When the plot is scrambled, don't worry about details; Anna Into Nightlight. Romance created and directed by Ping Chong and the Fiji Theater Company.
New York — Plot is controversial with some directors and filmmakers.
Is a story really necessary, or can imagery and structure carry a work by themselves? If you do tell a tale, must the beginning come first and the ending last? Or do we need new ways of looking at narrative?
''Anna Into Nightlight'' takes a middle road. It has a good story, with a reasonable number of characters and conflicts. But the plot has been fractured and shuffled, its pieces arranged into a strange new order. So attention is directed to other qualities of the show - its unconventional images, allusions, and stagecraft.

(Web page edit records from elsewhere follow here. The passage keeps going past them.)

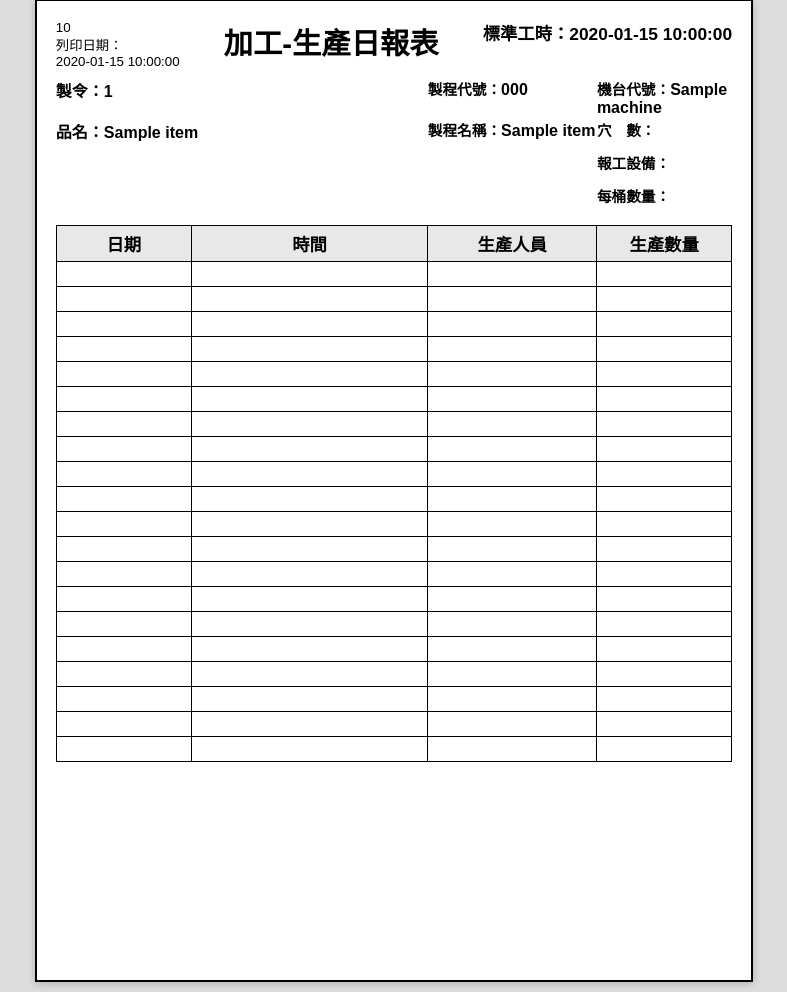
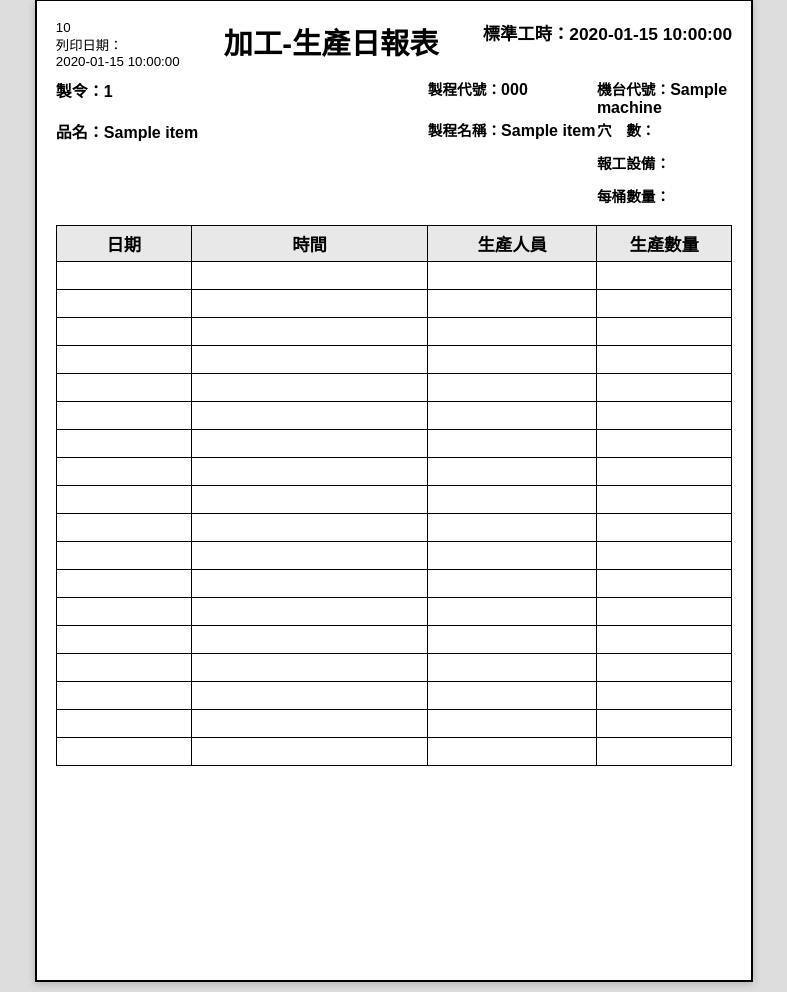
Before and after one commit to jie522/060520-PDS-, a Flask app: template templates/print_report.html in a window 1280 px wide. Shown: the part 81-1073 px from the top of the page, without its empty margins (246-1033 px from the left). Run offline with Flask 3, Linux system fonts and the light colour scheme; the template is opened without the code that fills it: most values are stand-ins (such as "Sample title", 1, 10 or a date in 2020); lists and menus that the app fills with data are empty; some libraries are stand-ins or nearby versions.

Commit message:
調整格子：行高28px、行數18

```diff
--- a/dist_embed/製令查詢/_app/templates/print_report.html
+++ b/dist_embed/製令查詢/_app/templates/print_report.html
@@ -119,7 +119,7 @@
             height: 36px;
         }
         .data-table td {
-            height: 24px;
+            height: 28px;
             font-size: 11pt;
         }
         .data-table .col-date { width: 20%; }
@@ -247,7 +247,7 @@
                 </tr>
             </thead>
             <tbody>
-                {% for row in range(20) %}
+                {% for row in range(18) %}
                 <tr>
                     <td class="col-date">&nbsp;</td>
                     <td class="col-time">&nbsp;</td>
--- a/templates/print_report.html
+++ b/templates/print_report.html
@@ -119,7 +119,7 @@
             height: 36px;
         }
         .data-table td {
-            height: 24px;
+            height: 28px;
             font-size: 11pt;
         }
         .data-table .col-date { width: 20%; }
@@ -247,7 +247,7 @@
                 </tr>
             </thead>
             <tbody>
-                {% for row in range(20) %}
+                {% for row in range(18) %}
                 <tr>
                     <td class="col-date">&nbsp;</td>
                     <td class="col-time">&nbsp;</td>
```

It's a slightly dizzying experience, and ultimately a dazzling one. The trick is not to worry about the details of the story, but let yourself drift gently along with Chong's slow and stately vision, in which nothing is quite as neat, predictable, or even real as it first appears. It doesn't matter which sister wins the man they both love. What does matter is the unique visual style, the elegant blending of stage and film effects, the ingenious new perspective Chong brings to all kinds of standard dramatic situations.
Especially notable is Chong's ability to transform ordinary scenes into stunning theatrical moments - not by expanding or heightening them, but by distilling their essential meanings and emotions. Though many of the show's words and gestures have no ''message'' except the moods they create, there is hardly a wasted moment during the brief running time of about an hour.